> YOUR TASK: Copy out all the entries shown below, exactly as they appear.

══ DATA SUPPLIED

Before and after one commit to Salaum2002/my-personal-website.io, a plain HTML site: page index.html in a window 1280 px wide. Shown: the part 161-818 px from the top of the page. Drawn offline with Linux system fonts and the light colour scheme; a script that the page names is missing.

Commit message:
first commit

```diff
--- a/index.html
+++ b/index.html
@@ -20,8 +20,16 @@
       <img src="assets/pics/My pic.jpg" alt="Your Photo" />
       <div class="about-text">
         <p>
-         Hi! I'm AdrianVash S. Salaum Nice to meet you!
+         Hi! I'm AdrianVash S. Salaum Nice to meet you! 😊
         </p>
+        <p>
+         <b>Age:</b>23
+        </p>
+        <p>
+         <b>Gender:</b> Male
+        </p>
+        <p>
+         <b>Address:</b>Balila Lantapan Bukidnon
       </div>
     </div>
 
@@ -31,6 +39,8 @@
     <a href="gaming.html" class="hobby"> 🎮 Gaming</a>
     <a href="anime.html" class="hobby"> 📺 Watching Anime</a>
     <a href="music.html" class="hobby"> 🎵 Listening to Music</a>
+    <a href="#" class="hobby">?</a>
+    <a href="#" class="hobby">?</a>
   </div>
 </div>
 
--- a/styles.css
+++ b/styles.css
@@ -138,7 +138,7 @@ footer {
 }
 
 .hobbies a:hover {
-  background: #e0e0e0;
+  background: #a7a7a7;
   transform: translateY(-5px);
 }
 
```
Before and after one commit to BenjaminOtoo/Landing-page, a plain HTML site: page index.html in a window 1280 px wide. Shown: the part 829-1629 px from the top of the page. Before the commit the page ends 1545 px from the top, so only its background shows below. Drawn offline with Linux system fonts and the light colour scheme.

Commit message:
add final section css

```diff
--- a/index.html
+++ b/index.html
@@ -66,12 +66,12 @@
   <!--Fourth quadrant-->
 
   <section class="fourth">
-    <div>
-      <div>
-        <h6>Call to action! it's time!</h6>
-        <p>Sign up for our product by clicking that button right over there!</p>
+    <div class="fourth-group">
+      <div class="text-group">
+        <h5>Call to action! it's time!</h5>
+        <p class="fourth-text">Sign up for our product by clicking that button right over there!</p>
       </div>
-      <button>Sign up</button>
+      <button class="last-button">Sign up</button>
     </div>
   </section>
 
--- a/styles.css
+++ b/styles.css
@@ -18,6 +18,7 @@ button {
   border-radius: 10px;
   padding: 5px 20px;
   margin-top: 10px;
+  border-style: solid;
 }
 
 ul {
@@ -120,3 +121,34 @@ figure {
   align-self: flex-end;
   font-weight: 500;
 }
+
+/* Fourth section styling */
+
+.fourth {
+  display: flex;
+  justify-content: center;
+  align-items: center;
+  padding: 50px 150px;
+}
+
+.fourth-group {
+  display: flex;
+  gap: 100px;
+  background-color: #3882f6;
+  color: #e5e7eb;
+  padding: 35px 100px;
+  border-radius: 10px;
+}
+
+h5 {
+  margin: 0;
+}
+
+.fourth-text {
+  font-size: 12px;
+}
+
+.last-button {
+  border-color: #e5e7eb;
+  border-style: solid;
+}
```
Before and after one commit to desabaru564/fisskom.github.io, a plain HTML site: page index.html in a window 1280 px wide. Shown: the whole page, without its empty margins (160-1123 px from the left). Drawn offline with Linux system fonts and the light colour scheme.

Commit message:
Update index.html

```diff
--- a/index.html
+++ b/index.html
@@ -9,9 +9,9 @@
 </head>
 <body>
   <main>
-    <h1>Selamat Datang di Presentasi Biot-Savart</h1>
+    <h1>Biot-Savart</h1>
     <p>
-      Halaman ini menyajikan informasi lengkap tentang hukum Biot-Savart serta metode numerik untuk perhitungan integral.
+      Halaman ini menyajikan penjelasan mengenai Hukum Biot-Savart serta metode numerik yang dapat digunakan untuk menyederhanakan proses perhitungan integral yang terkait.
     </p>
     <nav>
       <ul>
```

════

> ANSWER BOX:
Before and after one commit to Salaum2002/my-personal-website.io, a plain HTML site: page index.html in a window 1280 px wide. Shown: the part 161-818 px from the top of the page. Drawn offline with Linux system fonts and the light colour scheme; a script that the page names is missing.

Commit message:
first commit

```diff
--- a/index.html
+++ b/index.html
@@ -20,8 +20,16 @@
       <img src="assets/pics/My pic.jpg" alt="Your Photo" />
       <div class="about-text">
         <p>
-         Hi! I'm AdrianVash S. Salaum Nice to meet you!
+         Hi! I'm AdrianVash S. Salaum Nice to meet you! 😊
         </p>
+        <p>
+         <b>Age:</b>23
+        </p>
+        <p>
+         <b>Gender:</b> Male
+        </p>
+        <p>
+         <b>Address:</b>Balila Lantapan Bukidnon
       </div>
     </div>
 
@@ -31,6 +39,8 @@
     <a href="gaming.html" class="hobby"> 🎮 Gaming</a>
     <a href="anime.html" class="hobby"> 📺 Watching Anime</a>
     <a href="music.html" class="hobby"> 🎵 Listening to Music</a>
+    <a href="#" class="hobby">?</a>
+    <a href="#" class="hobby">?</a>
   </div>
 </div>
 
--- a/styles.css
+++ b/styles.css
@@ -138,7 +138,7 @@ footer {
 }
 
 .hobbies a:hover {
-  background: #e0e0e0;
+  background: #a7a7a7;
   transform: translateY(-5px);
 }
 
```
Before and after one commit to BenjaminOtoo/Landing-page, a plain HTML site: page index.html in a window 1280 px wide. Shown: the part 829-1629 px from the top of the page. Before the commit the page ends 1545 px from the top, so only its background shows below. Drawn offline with Linux system fonts and the light colour scheme.

Commit message:
add final section css

```diff
--- a/index.html
+++ b/index.html
@@ -66,12 +66,12 @@
   <!--Fourth quadrant-->
 
   <section class="fourth">
-    <div>
-      <div>
-        <h6>Call to action! it's time!</h6>
-        <p>Sign up for our product by clicking that button right over there!</p>
+    <div class="fourth-group">
+      <div class="text-group">
+        <h5>Call to action! it's time!</h5>
+        <p class="fourth-text">Sign up for our product by clicking that button right over there!</p>
       </div>
-      <button>Sign up</button>
+      <button class="last-button">Sign up</button>
     </div>
   </section>
 
--- a/styles.css
+++ b/styles.css
@@ -18,6 +18,7 @@ button {
   border-radius: 10px;
   padding: 5px 20px;
   margin-top: 10px;
+  border-style: solid;
 }
 
 ul {
@@ -120,3 +121,34 @@ figure {
   align-self: flex-end;
   font-weight: 500;
 }
+
+/* Fourth section styling */
+
+.fourth {
+  display: flex;
+  justify-content: center;
+  align-items: center;
+  padding: 50px 150px;
+}
+
+.fourth-group {
+  display: flex;
+  gap: 100px;
+  background-color: #3882f6;
+  color: #e5e7eb;
+  padding: 35px 100px;
+  border-radius: 10px;
+}
+
+h5 {
+  margin: 0;
+}
+
+.fourth-text {
+  font-size: 12px;
+}
+
+.last-button {
+  border-color: #e5e7eb;
+  border-style: solid;
+}
```
Before and after one commit to desabaru564/fisskom.github.io, a plain HTML site: page index.html in a window 1280 px wide. Shown: the whole page, without its empty margins (160-1123 px from the left). Drawn offline with Linux system fonts and the light colour scheme.

Commit message:
Update index.html

```diff
--- a/index.html
+++ b/index.html
@@ -9,9 +9,9 @@
 </head>
 <body>
   <main>
-    <h1>Selamat Datang di Presentasi Biot-Savart</h1>
+    <h1>Biot-Savart</h1>
     <p>
-      Halaman ini menyajikan informasi lengkap tentang hukum Biot-Savart serta metode numerik untuk perhitungan integral.
+      Halaman ini menyajikan penjelasan mengenai Hukum Biot-Savart serta metode numerik yang dapat digunakan untuk menyederhanakan proses perhitungan integral yang terkait.
     </p>
     <nav>
       <ul>
```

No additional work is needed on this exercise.